The later Japanese character systems all leap off from the original Chinese characters. When you reflect that one Chinese word the Chinese use for themselves is *Han, "the Han people," you realize that the Japanese word for writing, *kanji, is just a translation of *Han Zi, "Chinese characters". Japan is a relative newcomer among nations, only about as old as England or France, and a great assimilator of foreign ideas. They get the elements of their written language from China during their Nara period, 710-794 AD, when they are energetically adopting/adapting Chinese civilization. Japanese writing is a most complicated situation now, a mix of three systems.
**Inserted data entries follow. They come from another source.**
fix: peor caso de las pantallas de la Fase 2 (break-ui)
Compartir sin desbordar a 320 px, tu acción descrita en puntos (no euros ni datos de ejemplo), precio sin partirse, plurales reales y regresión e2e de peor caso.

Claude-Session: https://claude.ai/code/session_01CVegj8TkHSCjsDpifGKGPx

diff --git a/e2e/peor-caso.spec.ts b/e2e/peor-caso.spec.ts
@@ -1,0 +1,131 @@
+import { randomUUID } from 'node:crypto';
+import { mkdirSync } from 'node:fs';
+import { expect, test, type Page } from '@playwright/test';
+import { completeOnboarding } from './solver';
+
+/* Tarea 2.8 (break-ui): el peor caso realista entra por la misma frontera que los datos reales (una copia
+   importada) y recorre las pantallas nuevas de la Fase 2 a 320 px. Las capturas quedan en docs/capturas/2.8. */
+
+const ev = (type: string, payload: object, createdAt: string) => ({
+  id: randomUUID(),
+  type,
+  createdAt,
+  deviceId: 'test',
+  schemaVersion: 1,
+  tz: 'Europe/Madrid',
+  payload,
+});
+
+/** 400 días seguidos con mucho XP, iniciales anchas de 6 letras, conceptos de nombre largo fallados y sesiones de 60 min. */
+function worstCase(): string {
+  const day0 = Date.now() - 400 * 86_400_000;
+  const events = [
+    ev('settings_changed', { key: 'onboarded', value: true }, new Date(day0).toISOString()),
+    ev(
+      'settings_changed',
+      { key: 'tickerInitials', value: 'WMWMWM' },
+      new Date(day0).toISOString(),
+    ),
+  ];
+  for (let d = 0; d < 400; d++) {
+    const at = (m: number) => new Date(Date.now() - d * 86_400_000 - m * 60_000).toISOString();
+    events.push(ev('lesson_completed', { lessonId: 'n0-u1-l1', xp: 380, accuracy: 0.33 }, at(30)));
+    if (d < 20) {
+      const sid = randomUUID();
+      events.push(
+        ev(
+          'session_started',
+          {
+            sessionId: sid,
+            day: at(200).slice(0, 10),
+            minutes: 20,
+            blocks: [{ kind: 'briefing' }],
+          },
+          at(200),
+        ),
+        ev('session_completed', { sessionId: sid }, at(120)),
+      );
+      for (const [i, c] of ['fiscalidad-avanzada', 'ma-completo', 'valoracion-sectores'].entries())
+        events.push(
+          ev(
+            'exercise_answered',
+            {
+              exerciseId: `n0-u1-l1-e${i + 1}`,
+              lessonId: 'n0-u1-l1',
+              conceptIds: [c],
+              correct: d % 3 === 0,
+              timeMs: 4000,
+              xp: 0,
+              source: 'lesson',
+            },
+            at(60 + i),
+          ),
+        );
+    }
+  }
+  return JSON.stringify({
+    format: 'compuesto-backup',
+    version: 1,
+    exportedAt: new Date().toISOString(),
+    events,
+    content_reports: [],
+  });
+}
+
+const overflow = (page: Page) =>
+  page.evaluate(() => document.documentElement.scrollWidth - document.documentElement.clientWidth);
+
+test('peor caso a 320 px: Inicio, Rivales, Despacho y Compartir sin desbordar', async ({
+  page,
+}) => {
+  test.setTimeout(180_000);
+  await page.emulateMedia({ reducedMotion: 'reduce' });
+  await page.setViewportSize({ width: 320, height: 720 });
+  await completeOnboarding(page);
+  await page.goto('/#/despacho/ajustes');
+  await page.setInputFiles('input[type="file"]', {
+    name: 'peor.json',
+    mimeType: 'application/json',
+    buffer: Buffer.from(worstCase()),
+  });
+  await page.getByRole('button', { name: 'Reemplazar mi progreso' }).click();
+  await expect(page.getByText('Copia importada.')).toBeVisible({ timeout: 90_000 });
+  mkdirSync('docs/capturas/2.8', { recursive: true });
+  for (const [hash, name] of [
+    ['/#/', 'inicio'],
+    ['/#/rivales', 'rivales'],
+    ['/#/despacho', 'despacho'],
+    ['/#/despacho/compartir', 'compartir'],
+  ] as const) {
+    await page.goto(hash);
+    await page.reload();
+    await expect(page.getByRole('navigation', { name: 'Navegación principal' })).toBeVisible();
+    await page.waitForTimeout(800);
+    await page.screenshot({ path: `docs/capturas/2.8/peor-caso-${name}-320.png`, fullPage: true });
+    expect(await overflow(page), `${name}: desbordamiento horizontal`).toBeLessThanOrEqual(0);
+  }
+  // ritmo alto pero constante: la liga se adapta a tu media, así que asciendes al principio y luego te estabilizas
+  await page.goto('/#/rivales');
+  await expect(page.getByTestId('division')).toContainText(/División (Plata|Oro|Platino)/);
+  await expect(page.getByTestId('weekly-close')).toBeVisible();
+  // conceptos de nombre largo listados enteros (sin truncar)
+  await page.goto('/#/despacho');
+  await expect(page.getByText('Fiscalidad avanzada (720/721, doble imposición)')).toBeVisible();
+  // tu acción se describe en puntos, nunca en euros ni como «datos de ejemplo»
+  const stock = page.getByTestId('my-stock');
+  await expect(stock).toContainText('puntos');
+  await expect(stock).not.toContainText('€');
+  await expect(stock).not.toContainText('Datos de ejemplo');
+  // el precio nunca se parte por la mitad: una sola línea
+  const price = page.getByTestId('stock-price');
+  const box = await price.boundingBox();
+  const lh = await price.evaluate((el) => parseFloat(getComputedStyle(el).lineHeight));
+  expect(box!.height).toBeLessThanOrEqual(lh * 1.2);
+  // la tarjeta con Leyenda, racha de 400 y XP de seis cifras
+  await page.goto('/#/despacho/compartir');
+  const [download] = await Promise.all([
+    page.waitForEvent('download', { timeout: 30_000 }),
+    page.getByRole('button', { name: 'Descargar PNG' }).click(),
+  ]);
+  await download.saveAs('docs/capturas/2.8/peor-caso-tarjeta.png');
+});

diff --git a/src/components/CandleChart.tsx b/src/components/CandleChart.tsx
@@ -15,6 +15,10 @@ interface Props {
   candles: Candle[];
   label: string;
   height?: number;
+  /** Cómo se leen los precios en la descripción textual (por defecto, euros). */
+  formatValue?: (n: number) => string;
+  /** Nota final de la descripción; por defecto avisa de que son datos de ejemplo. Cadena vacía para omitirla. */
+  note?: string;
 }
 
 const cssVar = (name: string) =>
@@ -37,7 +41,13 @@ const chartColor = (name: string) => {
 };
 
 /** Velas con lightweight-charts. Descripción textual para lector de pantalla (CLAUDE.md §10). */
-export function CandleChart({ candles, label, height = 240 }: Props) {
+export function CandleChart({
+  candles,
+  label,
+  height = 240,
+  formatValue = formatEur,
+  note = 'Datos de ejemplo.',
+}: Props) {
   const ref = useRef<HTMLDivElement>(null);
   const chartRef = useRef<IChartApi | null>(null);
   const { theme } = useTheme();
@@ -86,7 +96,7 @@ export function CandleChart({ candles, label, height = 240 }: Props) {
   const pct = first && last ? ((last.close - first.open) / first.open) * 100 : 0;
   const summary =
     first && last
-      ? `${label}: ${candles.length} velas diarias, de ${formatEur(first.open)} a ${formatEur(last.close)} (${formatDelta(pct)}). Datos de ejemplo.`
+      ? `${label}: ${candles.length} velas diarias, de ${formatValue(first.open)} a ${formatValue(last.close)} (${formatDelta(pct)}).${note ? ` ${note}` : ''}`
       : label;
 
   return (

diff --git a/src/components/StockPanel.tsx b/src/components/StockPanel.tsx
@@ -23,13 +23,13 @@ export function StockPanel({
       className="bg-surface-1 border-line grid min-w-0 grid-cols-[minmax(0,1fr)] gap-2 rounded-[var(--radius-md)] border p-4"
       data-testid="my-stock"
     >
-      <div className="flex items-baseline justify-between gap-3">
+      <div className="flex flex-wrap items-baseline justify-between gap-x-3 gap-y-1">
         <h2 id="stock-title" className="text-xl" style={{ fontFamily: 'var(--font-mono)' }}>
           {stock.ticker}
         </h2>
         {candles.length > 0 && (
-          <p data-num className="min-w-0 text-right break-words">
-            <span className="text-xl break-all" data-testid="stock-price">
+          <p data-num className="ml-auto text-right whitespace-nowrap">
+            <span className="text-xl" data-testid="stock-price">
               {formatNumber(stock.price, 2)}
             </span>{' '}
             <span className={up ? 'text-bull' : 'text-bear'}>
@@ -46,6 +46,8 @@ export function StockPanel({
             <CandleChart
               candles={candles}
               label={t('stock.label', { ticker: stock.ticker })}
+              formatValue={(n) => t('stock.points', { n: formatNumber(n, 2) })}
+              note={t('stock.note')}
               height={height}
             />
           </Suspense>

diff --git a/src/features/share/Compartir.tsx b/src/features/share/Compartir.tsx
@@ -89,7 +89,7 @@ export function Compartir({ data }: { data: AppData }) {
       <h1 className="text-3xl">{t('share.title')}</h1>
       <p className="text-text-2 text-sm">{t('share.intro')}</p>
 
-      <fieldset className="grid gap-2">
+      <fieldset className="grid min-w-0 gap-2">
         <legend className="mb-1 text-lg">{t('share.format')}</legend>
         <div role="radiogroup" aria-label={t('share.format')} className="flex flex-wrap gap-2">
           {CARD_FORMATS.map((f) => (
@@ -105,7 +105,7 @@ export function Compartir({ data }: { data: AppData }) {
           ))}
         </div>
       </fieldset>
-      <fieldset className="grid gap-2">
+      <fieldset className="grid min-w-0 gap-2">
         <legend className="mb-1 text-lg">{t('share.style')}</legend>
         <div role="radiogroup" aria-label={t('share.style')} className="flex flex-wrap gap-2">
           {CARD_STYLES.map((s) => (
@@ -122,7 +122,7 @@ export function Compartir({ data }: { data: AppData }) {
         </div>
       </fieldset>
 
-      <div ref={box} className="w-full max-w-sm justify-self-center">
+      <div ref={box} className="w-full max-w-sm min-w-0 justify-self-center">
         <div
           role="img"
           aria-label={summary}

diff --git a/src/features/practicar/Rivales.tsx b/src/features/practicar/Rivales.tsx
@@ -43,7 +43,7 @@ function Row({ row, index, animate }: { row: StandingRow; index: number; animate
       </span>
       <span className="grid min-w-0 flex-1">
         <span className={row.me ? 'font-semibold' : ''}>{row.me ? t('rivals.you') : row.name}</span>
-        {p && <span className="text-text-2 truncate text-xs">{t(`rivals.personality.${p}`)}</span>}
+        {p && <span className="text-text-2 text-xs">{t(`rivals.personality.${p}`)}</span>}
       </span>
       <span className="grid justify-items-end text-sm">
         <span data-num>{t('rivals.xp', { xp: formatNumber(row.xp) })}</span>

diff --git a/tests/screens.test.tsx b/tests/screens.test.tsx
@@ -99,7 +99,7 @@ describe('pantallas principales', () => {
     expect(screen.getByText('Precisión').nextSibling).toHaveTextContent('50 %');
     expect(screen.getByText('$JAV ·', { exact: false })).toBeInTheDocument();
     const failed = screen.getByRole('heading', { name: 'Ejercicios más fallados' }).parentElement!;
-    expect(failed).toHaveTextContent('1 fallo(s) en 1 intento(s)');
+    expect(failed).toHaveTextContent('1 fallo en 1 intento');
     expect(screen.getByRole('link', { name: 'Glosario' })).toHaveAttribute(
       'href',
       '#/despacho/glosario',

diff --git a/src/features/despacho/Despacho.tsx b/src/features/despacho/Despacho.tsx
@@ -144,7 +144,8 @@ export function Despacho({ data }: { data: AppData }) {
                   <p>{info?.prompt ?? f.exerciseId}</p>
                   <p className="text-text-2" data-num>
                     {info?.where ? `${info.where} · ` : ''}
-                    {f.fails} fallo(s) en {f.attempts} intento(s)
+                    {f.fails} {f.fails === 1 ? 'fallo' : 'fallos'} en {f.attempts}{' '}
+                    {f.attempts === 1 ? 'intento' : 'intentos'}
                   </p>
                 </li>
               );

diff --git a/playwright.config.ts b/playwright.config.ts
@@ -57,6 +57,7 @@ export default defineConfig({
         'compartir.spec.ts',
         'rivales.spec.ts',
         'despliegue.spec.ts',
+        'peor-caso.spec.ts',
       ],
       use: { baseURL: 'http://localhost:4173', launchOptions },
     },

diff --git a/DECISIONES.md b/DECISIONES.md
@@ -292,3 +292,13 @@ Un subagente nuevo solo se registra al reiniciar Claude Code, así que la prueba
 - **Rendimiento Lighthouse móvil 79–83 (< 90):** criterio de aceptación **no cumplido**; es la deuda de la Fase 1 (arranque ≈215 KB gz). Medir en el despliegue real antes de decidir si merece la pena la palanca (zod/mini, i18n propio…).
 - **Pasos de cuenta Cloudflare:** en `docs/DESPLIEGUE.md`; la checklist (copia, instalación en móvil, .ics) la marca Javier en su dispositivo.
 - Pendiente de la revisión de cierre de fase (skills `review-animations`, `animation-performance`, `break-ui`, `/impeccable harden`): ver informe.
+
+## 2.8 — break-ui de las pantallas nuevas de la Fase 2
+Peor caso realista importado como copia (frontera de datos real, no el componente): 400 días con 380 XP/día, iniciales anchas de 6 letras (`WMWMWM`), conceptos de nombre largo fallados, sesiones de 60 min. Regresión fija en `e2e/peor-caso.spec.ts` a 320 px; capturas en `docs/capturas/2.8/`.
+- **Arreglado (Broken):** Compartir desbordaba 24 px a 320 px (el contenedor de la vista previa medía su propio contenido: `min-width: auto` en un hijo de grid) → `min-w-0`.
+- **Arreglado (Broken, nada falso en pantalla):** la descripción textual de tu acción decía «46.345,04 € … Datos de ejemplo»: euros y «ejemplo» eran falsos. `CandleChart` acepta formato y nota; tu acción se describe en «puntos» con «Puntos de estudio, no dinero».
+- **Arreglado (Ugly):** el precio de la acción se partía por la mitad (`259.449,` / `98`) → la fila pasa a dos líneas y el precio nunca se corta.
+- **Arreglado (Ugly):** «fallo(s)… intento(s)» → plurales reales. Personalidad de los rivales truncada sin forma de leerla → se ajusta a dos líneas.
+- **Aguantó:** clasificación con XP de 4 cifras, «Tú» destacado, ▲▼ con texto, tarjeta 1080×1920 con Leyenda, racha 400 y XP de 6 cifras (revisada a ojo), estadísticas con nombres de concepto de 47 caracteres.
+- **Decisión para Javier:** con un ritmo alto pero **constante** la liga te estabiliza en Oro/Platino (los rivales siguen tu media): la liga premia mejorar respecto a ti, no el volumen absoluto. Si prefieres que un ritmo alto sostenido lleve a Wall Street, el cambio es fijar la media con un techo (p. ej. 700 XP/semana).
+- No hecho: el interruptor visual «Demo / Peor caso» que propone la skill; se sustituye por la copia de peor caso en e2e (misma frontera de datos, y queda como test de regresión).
A Japanese Buddhist priest, Kukai (also known as Kobodaishi) who lived from 774-885 devised a phonetic sign system which became the basis, eventually, of the contemporary Japanese phonetic sign system, called *Hiragana. For daily writing, Hideo Muranaka reports, "the Japanese employ a mix of Chinese characters, Hiragana, and *Katakana," yet another phonetic sign system. "At least 3000 5000 Chinese characters are still in daily use by business people."
We return with relief to the comparatively straightforward Chinese system-- which is quite complex enough! To call Chinese characters "ideograms" implies that one character expresses one idea; 3500 years ago that may have been true. Even in Shang Dynasty times, however, over 3000 years ago, the Chinese were also inventively using the characters like a rebus, to represent sounds as easily as ideas. (A rebus is what you saw on the old TV show Concentration: simple ideograms of an eyeball, the sea and a sheep are put in a row to spell out the sounds for "eye sea ewe," "I see you.") Today it is more accurate to say that Chinese characters represent sounds primarily, and ideas only secondarily.
Consider too the way we in the West have already extended the meaning of our parking lot wheelchair diagram to mean not only people in wheelchairs but all "handicapped," most of whom aren't even in wheelchairs. The mature Chinese system in use now is full of compound, abstract, abbreviated images with greatly extended meanings, which bear only distant resemblance to the old *pictographs.
That was, however, their origin: simple old pictures called "pictographs" going back to the Chang Dynasty, in the 1200s BC. These pictographs, so representational they were time consuming to write, were slowly simplified and stylized into the traditional characters-- fixed about the time of Christ and not much simplified until Mao. They're called the "regular" zi, regular characters and they were fixed in the Han dynasty, 206 BC- 220 AD. Imagine the cultural continuity! A modern Chinese scholar can, with practice, read material written in 100 BC. Mao simplified the characters after the Communists conquered China in 1949 so that peasants could learn more easily. On the island of Taiwan, to which the Nationalist forces escaped, they still use many regular zi, untouched.
(The book continues with samples of Chinese characters.)